▶ ASSIGNMENT:
Reproduce the following data exactly, minus any images.
+++ DATA PROVIDED +++
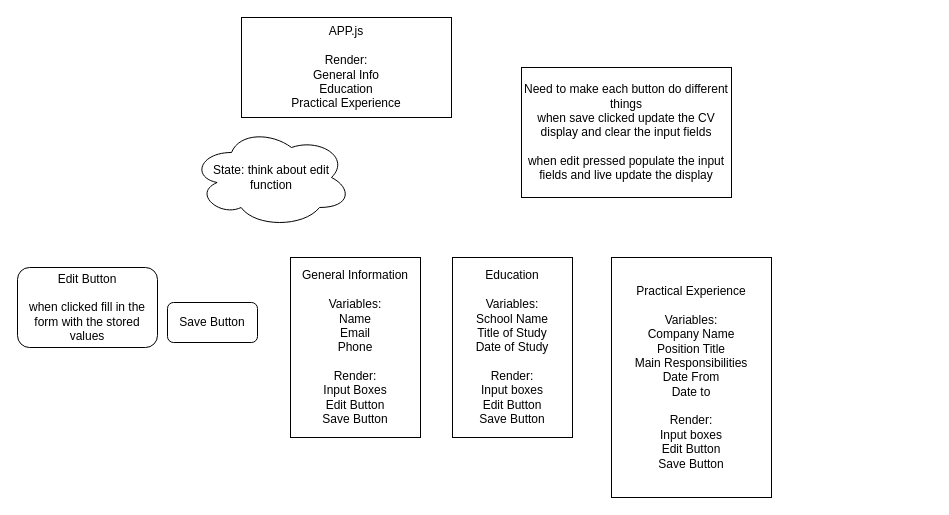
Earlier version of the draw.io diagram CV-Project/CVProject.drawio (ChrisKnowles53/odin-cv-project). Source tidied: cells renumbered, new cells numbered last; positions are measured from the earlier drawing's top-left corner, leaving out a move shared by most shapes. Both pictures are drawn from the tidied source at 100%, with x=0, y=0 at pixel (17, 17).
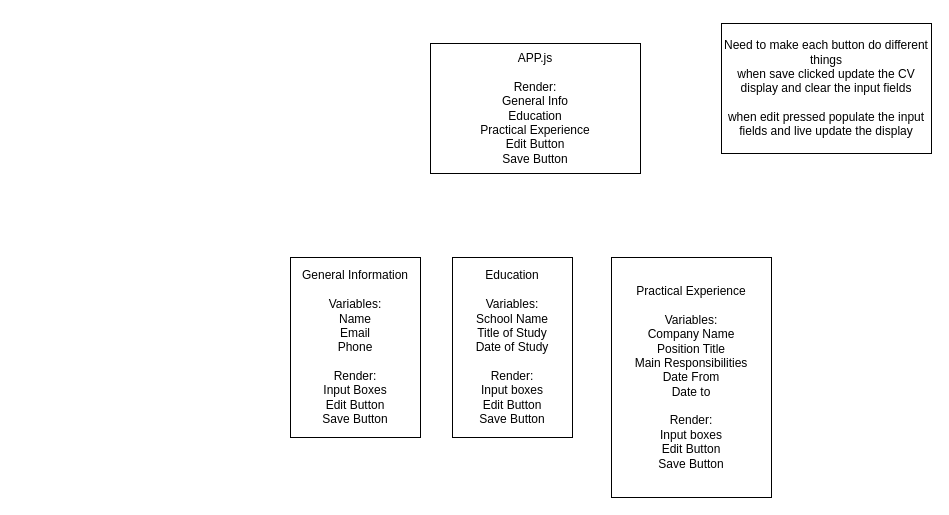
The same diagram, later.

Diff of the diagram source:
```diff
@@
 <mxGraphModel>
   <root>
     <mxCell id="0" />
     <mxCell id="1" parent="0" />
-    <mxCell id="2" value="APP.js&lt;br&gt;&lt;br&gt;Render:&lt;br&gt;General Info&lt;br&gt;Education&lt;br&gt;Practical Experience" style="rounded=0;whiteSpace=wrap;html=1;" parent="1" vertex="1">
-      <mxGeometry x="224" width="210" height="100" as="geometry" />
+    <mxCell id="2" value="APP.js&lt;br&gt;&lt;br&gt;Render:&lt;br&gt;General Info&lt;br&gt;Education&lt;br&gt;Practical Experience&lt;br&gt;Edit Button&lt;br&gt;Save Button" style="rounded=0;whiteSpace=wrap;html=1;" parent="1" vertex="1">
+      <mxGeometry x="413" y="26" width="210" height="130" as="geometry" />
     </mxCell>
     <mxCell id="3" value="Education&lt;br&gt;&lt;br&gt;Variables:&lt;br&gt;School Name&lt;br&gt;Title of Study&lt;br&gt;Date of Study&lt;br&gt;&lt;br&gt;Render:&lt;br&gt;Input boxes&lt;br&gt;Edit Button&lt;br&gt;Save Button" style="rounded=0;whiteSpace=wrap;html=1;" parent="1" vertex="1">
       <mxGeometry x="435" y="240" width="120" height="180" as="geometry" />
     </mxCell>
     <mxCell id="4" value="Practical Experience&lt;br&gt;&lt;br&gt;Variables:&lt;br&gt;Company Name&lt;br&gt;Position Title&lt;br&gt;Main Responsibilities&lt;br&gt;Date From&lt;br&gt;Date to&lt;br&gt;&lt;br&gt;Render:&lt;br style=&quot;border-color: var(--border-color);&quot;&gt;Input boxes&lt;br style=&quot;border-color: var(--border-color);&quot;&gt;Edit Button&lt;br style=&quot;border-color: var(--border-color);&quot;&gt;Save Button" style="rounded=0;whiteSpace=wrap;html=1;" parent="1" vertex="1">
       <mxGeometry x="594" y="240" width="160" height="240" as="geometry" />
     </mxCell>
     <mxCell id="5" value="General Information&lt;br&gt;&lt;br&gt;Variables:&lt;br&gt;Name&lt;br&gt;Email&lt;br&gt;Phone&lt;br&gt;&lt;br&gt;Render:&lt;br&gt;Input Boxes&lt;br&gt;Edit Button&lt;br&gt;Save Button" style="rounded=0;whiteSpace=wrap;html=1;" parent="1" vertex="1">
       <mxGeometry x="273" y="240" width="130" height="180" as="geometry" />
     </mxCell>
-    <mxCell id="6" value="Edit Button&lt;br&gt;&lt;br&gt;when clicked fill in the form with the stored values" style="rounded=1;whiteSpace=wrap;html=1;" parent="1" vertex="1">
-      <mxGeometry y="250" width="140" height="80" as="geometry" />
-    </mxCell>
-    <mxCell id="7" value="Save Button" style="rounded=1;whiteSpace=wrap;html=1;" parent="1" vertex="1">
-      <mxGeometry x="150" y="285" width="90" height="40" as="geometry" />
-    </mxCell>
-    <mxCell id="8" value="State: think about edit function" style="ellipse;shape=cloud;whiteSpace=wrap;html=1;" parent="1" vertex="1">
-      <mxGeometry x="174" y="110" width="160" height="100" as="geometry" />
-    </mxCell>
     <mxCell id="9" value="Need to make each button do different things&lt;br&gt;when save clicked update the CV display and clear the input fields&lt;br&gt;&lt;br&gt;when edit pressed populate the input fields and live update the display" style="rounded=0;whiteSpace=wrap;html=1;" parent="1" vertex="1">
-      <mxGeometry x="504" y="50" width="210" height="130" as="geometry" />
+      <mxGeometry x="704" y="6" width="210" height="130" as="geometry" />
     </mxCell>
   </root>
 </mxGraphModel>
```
+++
▶ COMPLETED TASK:
Earlier version of the draw.io diagram CV-Project/CVProject.drawio (ChrisKnowles53/odin-cv-project). Source tidied: cells renumbered, new cells numbered last; positions are measured from the earlier drawing's top-left corner, leaving out a move shared by most shapes. Both pictures are drawn from the tidied source at 100%, with x=0, y=0 at pixel (17, 17).
The same diagram, later.

Diff of the diagram source:
```diff
@@
 <mxGraphModel>
   <root>
     <mxCell id="0" />
     <mxCell id="1" parent="0" />
-    <mxCell id="2" value="APP.js&lt;br&gt;&lt;br&gt;Render:&lt;br&gt;General Info&lt;br&gt;Education&lt;br&gt;Practical Experience" style="rounded=0;whiteSpace=wrap;html=1;" parent="1" vertex="1">
-      <mxGeometry x="224" width="210" height="100" as="geometry" />
+    <mxCell id="2" value="APP.js&lt;br&gt;&lt;br&gt;Render:&lt;br&gt;General Info&lt;br&gt;Education&lt;br&gt;Practical Experience&lt;br&gt;Edit Button&lt;br&gt;Save Button" style="rounded=0;whiteSpace=wrap;html=1;" parent="1" vertex="1">
+      <mxGeometry x="413" y="26" width="210" height="130" as="geometry" />
     </mxCell>
     <mxCell id="3" value="Education&lt;br&gt;&lt;br&gt;Variables:&lt;br&gt;School Name&lt;br&gt;Title of Study&lt;br&gt;Date of Study&lt;br&gt;&lt;br&gt;Render:&lt;br&gt;Input boxes&lt;br&gt;Edit Button&lt;br&gt;Save Button" style="rounded=0;whiteSpace=wrap;html=1;" parent="1" vertex="1">
       <mxGeometry x="435" y="240" width="120" height="180" as="geometry" />
     </mxCell>
     <mxCell id="4" value="Practical Experience&lt;br&gt;&lt;br&gt;Variables:&lt;br&gt;Company Name&lt;br&gt;Position Title&lt;br&gt;Main Responsibilities&lt;br&gt;Date From&lt;br&gt;Date to&lt;br&gt;&lt;br&gt;Render:&lt;br style=&quot;border-color: var(--border-color);&quot;&gt;Input boxes&lt;br style=&quot;border-color: var(--border-color);&quot;&gt;Edit Button&lt;br style=&quot;border-color: var(--border-color);&quot;&gt;Save Button" style="rounded=0;whiteSpace=wrap;html=1;" parent="1" vertex="1">
       <mxGeometry x="594" y="240" width="160" height="240" as="geometry" />
     </mxCell>
     <mxCell id="5" value="General Information&lt;br&gt;&lt;br&gt;Variables:&lt;br&gt;Name&lt;br&gt;Email&lt;br&gt;Phone&lt;br&gt;&lt;br&gt;Render:&lt;br&gt;Input Boxes&lt;br&gt;Edit Button&lt;br&gt;Save Button" style="rounded=0;whiteSpace=wrap;html=1;" parent="1" vertex="1">
       <mxGeometry x="273" y="240" width="130" height="180" as="geometry" />
     </mxCell>
-    <mxCell id="6" value="Edit Button&lt;br&gt;&lt;br&gt;when clicked fill in the form with the stored values" style="rounded=1;whiteSpace=wrap;html=1;" parent="1" vertex="1">
-      <mxGeometry y="250" width="140" height="80" as="geometry" />
-    </mxCell>
-    <mxCell id="7" value="Save Button" style="rounded=1;whiteSpace=wrap;html=1;" parent="1" vertex="1">
-      <mxGeometry x="150" y="285" width="90" height="40" as="geometry" />
-    </mxCell>
-    <mxCell id="8" value="State: think about edit function" style="ellipse;shape=cloud;whiteSpace=wrap;html=1;" parent="1" vertex="1">
-      <mxGeometry x="174" y="110" width="160" height="100" as="geometry" />
-    </mxCell>
     <mxCell id="9" value="Need to make each button do different things&lt;br&gt;when save clicked update the CV display and clear the input fields&lt;br&gt;&lt;br&gt;when edit pressed populate the input fields and live update the display" style="rounded=0;whiteSpace=wrap;html=1;" parent="1" vertex="1">
-      <mxGeometry x="504" y="50" width="210" height="130" as="geometry" />
+      <mxGeometry x="704" y="6" width="210" height="130" as="geometry" />
     </mxCell>
   </root>
 </mxGraphModel>
```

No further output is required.